- _Task directions_
Exactly as written, return every line of the data below apart from the pictures.

[Stored items]
++++++++++++++++++++

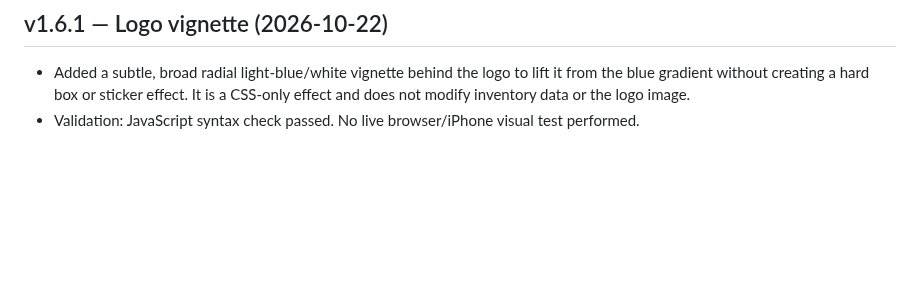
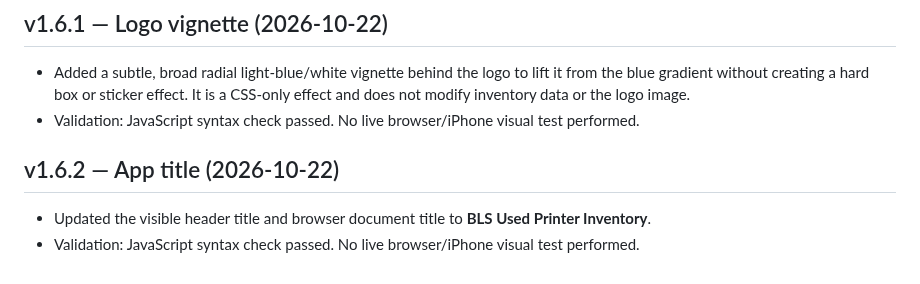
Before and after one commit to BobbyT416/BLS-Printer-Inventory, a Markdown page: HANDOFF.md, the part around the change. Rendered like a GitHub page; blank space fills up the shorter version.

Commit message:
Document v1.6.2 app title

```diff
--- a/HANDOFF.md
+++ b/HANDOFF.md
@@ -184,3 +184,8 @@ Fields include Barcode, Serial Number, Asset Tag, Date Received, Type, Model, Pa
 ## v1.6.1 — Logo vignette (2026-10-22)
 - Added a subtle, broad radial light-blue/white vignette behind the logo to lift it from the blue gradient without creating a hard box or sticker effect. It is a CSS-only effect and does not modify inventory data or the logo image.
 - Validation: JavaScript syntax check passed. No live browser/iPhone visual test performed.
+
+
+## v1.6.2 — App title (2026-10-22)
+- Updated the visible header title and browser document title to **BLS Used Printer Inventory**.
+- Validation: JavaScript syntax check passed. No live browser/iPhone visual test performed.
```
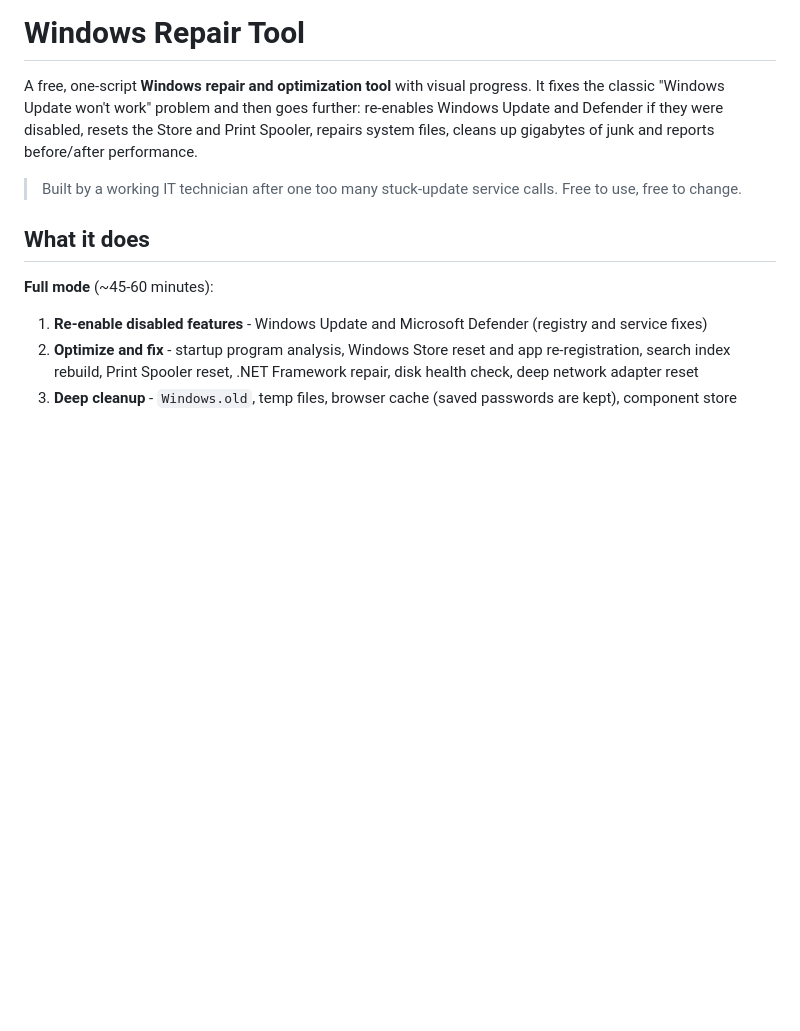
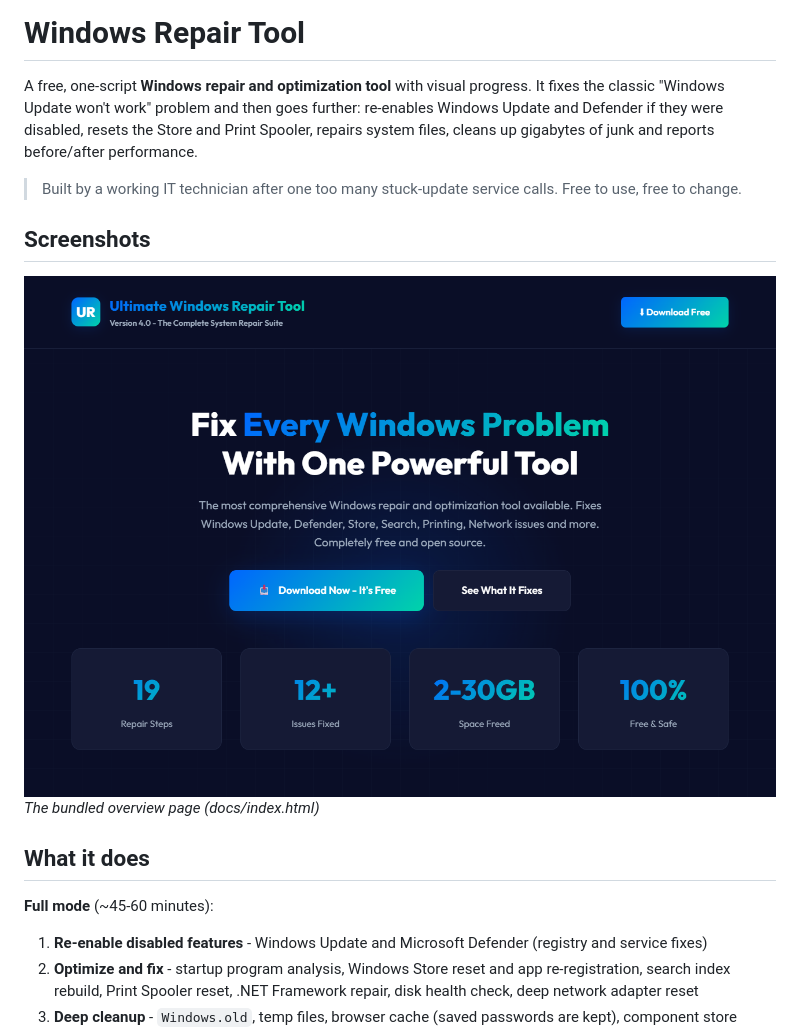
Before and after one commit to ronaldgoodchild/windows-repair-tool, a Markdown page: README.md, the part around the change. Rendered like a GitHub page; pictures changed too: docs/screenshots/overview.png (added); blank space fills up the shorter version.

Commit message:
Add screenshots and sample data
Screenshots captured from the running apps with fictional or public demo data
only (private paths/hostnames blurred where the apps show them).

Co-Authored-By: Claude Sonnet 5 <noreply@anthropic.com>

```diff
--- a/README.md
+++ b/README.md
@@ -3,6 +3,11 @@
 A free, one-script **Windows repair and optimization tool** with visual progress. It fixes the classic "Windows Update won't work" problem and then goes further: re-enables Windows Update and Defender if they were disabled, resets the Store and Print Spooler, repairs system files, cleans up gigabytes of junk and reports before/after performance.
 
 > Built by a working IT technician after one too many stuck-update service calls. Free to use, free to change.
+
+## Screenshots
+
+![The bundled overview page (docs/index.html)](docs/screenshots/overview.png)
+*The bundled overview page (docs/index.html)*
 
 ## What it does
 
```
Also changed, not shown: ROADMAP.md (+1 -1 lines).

++++++++++++++++++++

- _Answer to this exercise_
Before and after one commit to BobbyT416/BLS-Printer-Inventory, a Markdown page: HANDOFF.md, the part around the change. Rendered like a GitHub page; blank space fills up the shorter version.

Commit message:
Document v1.6.2 app title

```diff
--- a/HANDOFF.md
+++ b/HANDOFF.md
@@ -184,3 +184,8 @@ Fields include Barcode, Serial Number, Asset Tag, Date Received, Type, Model, Pa
 ## v1.6.1 — Logo vignette (2026-10-22)
 - Added a subtle, broad radial light-blue/white vignette behind the logo to lift it from the blue gradient without creating a hard box or sticker effect. It is a CSS-only effect and does not modify inventory data or the logo image.
 - Validation: JavaScript syntax check passed. No live browser/iPhone visual test performed.
+
+
+## v1.6.2 — App title (2026-10-22)
+- Updated the visible header title and browser document title to **BLS Used Printer Inventory**.
+- Validation: JavaScript syntax check passed. No live browser/iPhone visual test performed.
```
Before and after one commit to ronaldgoodchild/windows-repair-tool, a Markdown page: README.md, the part around the change. Rendered like a GitHub page; pictures changed too: docs/screenshots/overview.png (added); blank space fills up the shorter version.

Commit message:
Add screenshots and sample data
Screenshots captured from the running apps with fictional or public demo data
only (private paths/hostnames blurred where the apps show them).

Co-Authored-By: Claude Sonnet 5 <noreply@anthropic.com>

```diff
--- a/README.md
+++ b/README.md
@@ -3,6 +3,11 @@
 A free, one-script **Windows repair and optimization tool** with visual progress. It fixes the classic "Windows Update won't work" problem and then goes further: re-enables Windows Update and Defender if they were disabled, resets the Store and Print Spooler, repairs system files, cleans up gigabytes of junk and reports before/after performance.
 
 > Built by a working IT technician after one too many stuck-update service calls. Free to use, free to change.
+
+## Screenshots
+
+![The bundled overview page (docs/index.html)](docs/screenshots/overview.png)
+*The bundled overview page (docs/index.html)*
 
 ## What it does
 
```
Also changed, not shown: ROADMAP.md (+1 -1 lines).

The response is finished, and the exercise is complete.